"The White House is astonished -- all of us remember the president's 'scare America' tour where he went all over the country talking about the dramatic consequences," Cruz said. "The White House was certain Republicans were going to fold under and cave and instead we stood our ground and finally got at least the first small step -- and I underscore it is a small step -- to reining in our uncontrollable spending and debt."
Both parties initially intended the cuts to never take effect, though some Republicans saw them as a way to reduce government spending without additional tax increases, such as those included in January's fiscal cliff deal.
Cruz noted that the cuts were a minute portion of the government's spending, joking that the CPAC attendees' meals had been reduced by the same amount -- just over 2%.
"Indeed (I) don't know how you're possibly able to still stand on 97.6% of your dinner," he said. "And I'll always be haunted by the sight of Newt Gingrich's emaciated face."
Cruz said his party also holds the upper hand on the president's health care law known as Obamacare. He introduced a measure in the Senate to repeal the health law, which Republicans say is too expensive and will hurt the economy; and in the House, Budget Committee Chairman Paul Ryan has proposed a plan which includes repealing much of the law.
With many Republicans -- including Republican National Committee Chairman Reince Priebus -- proposing ways forward for their party, Cruz offered his own plan.
"Number one: defend the Constitution. And number two: champion growth and opportunity," he said.
He proposed a number of policies popular with conservatives, including abolishing the Environmental Protection Agency and Department of Education; construction of the full Keystone oil pipeline; and implementing conservative economic policies, which he said cause the economy to grow faster.
"Obama didn't learn the lesson from Reagan that if you want to turn the economy around, you cut taxes, you reduce spending, you reduce the debt, and you don't send regulators like locusts to destroy small businesses and jobs," he said.
A presidential straw poll of nearly 3,000 CPAC attendees showed he has appeal to the audience, even when the field was crowded with 23 candidates and there was the option to write in additional names.
Cruz scored 4% of the total vote, tying for seventh place with the conservative neurosurgeon Dr. Benjamin Carson, who rose to prominence after speaking at the National Prayer Breakfast this year.
As for Paul, his Senate colleague who led the filibuster?
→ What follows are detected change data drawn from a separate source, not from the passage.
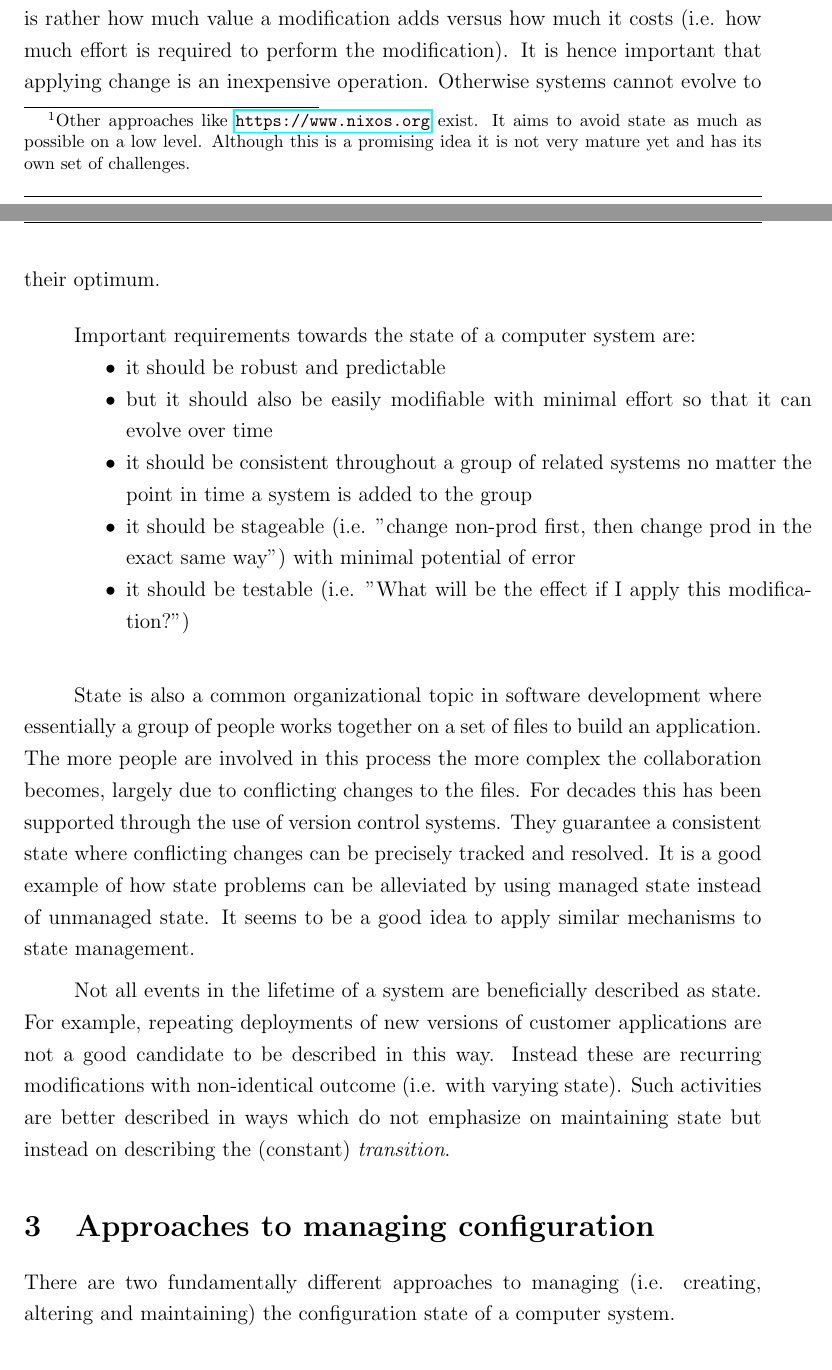
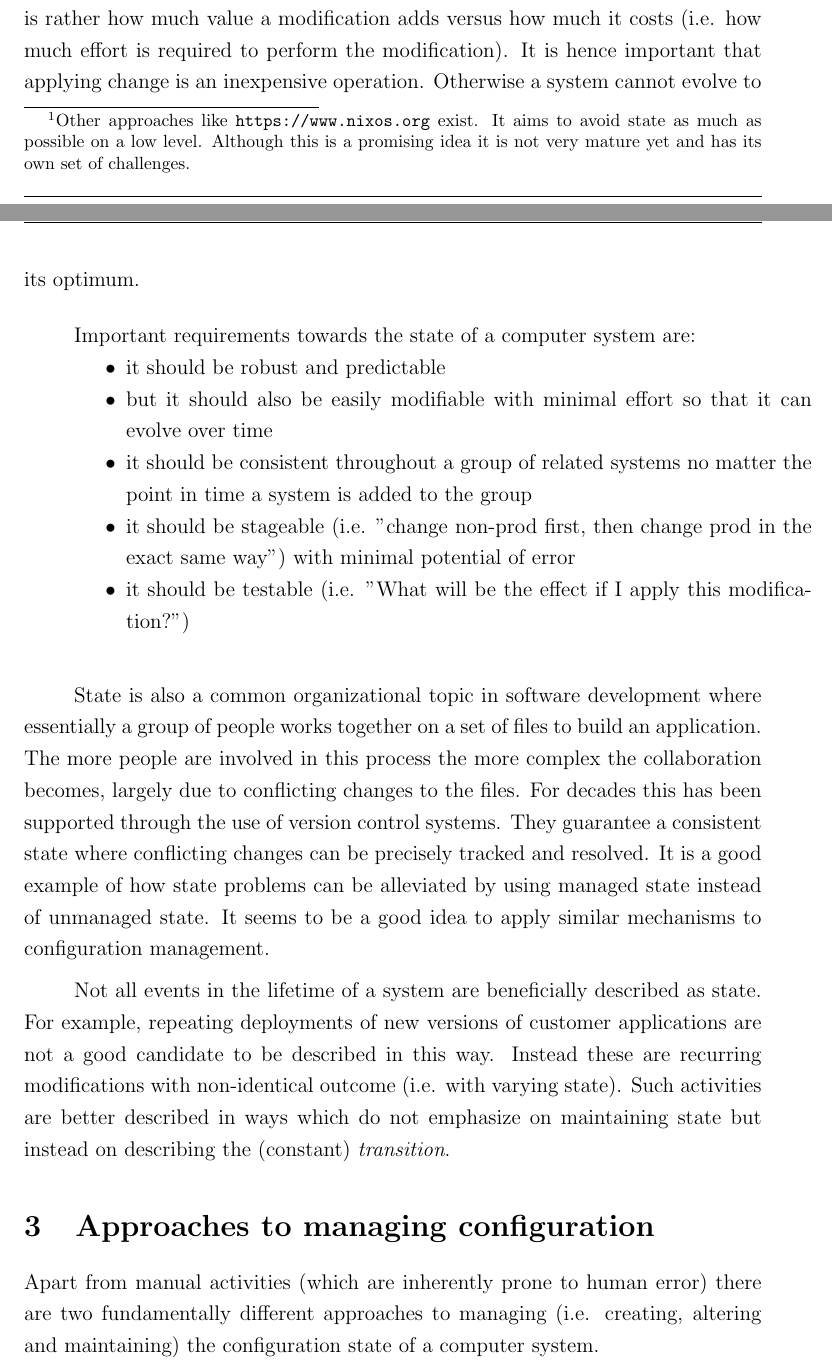
Before and after one commit to ststefa/Declarative-Configuration-Management, a LaTeX document (main.tex): two parts of pages 2 and 3 of 7, joined at a grey line, cut so that both start at the same text. Compiled offline with pdfLaTeX.

Commit message:
Minor wording

```diff
--- a/main.tex
+++ b/main.tex
@@ -25,9 +25,9 @@
 \renewcommand{\footrulewidth}{0.4pt}
 
 \usepackage{hyperref}
-%\hypersetup{
-%    hidelinks
-%}
+\hypersetup{
+    hidelinks
+}
 
 
 \usepackage[utf8]{inputenc}
@@ -36,7 +36,7 @@
 
 \title{Declarative Configuration Management}
 \author{stefan.steinert@t-systems.com}
-\date{v1.0.3, November 2018}
+\date{v1.0.4, November 2018}
 
 \begin{document}
 
@@ -54,7 +54,7 @@ State-related topics are an elementary challenge in handling computer systems an
 
 State is commonly found in most major operating systems \footnote{Other approaches like \url{https://www.nixos.org} exist. It aims to avoid state as much as possible on a low level. Although this is a promising idea it is not very mature yet and has its own set of challenges.}. It is useful and necessary to define and customize the computers behaviour. On an abstract level a significant part of the computer can be thought of as a \textit{collection of states}. This state is not easily reproducible and thus requires tight management to ensure consistent behaviour.
 
-At the same time it is important to recognize that everything in software is constantly changing. Anything can be improved virtually forever. The question is rather how much value a modification adds versus how much it costs (i.e. how much effort is required to perform the modification). It is hence important that applying change is an inexpensive operation. Otherwise systems cannot evolve to their optimum.
+At the same time it is important to recognize that everything in software is constantly changing. Anything can be improved virtually forever. The question is rather how much value a modification adds versus how much it costs (i.e. how much effort is required to perform the modification). It is hence important that applying change is an inexpensive operation. Otherwise a system cannot evolve to its optimum.
 
 
 \vspace{0.5cm}
@@ -71,12 +71,12 @@ Important requirements towards the state of a computer system are:
 \end{minipage}
 \vspace{0.5cm}
 
-State is also a common organizational topic in software development where essentially a group of people works together on a set of files to build an application. The more people are involved in this process the more complex the collaboration becomes, largely due to conflicting changes to the files. For decades this has been supported through the use of version control systems. They guarantee a consistent state where conflicting changes can be precisely tracked and resolved. It is a good example of how state problems can be alleviated by using managed state instead of unmanaged state. It seems to be a good idea to apply similar mechanisms to state management.
+State is also a common organizational topic in software development where essentially a group of people works together on a set of files to build an application. The more people are involved in this process the more complex the collaboration becomes, largely due to conflicting changes to the files. For decades this has been supported through the use of version control systems. They guarantee a consistent state where conflicting changes can be precisely tracked and resolved. It is a good example of how state problems can be alleviated by using managed state instead of unmanaged state. It seems to be a good idea to apply similar mechanisms to configuration management.
 
 Not all events in the lifetime of a system are beneficially described as state. For example, repeating deployments of new versions of customer applications are not a good candidate to be described in this way. Instead these are recurring modifications with non-identical outcome (i.e. with varying state). Such activities are better described in ways which do not emphasize on maintaining state but instead on describing the (constant) \textit{transition}.
 
 \section{Approaches to managing configuration}
-There are two fundamentally different approaches to managing (i.e. creating, altering and maintaining) the configuration state of a computer system.
+Apart from manual activities (which are inherently prone to human error) there are two fundamentally different approaches to managing (i.e. creating, altering and maintaining) the configuration state of a computer system.
 
 The first - more widespread and traditional - way to think about state-change is to write down the steps required for the transition. "Create this directory, create a file with that content, ...". This approach can be termed "imperative" as it is a list of commands required to modify the state from A to B. Typical examples for such an implementation is the use of scripts written in languages like Bash or Python. This technique often feels more natural because it resembles the way in which we are used to interact with the world in general. We execute an action. We receive a result.
 
```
He came out on top in the poll, scoring 25% and finishing just ahead of Sen. Marco Rubio of Florida, another top conservative voice.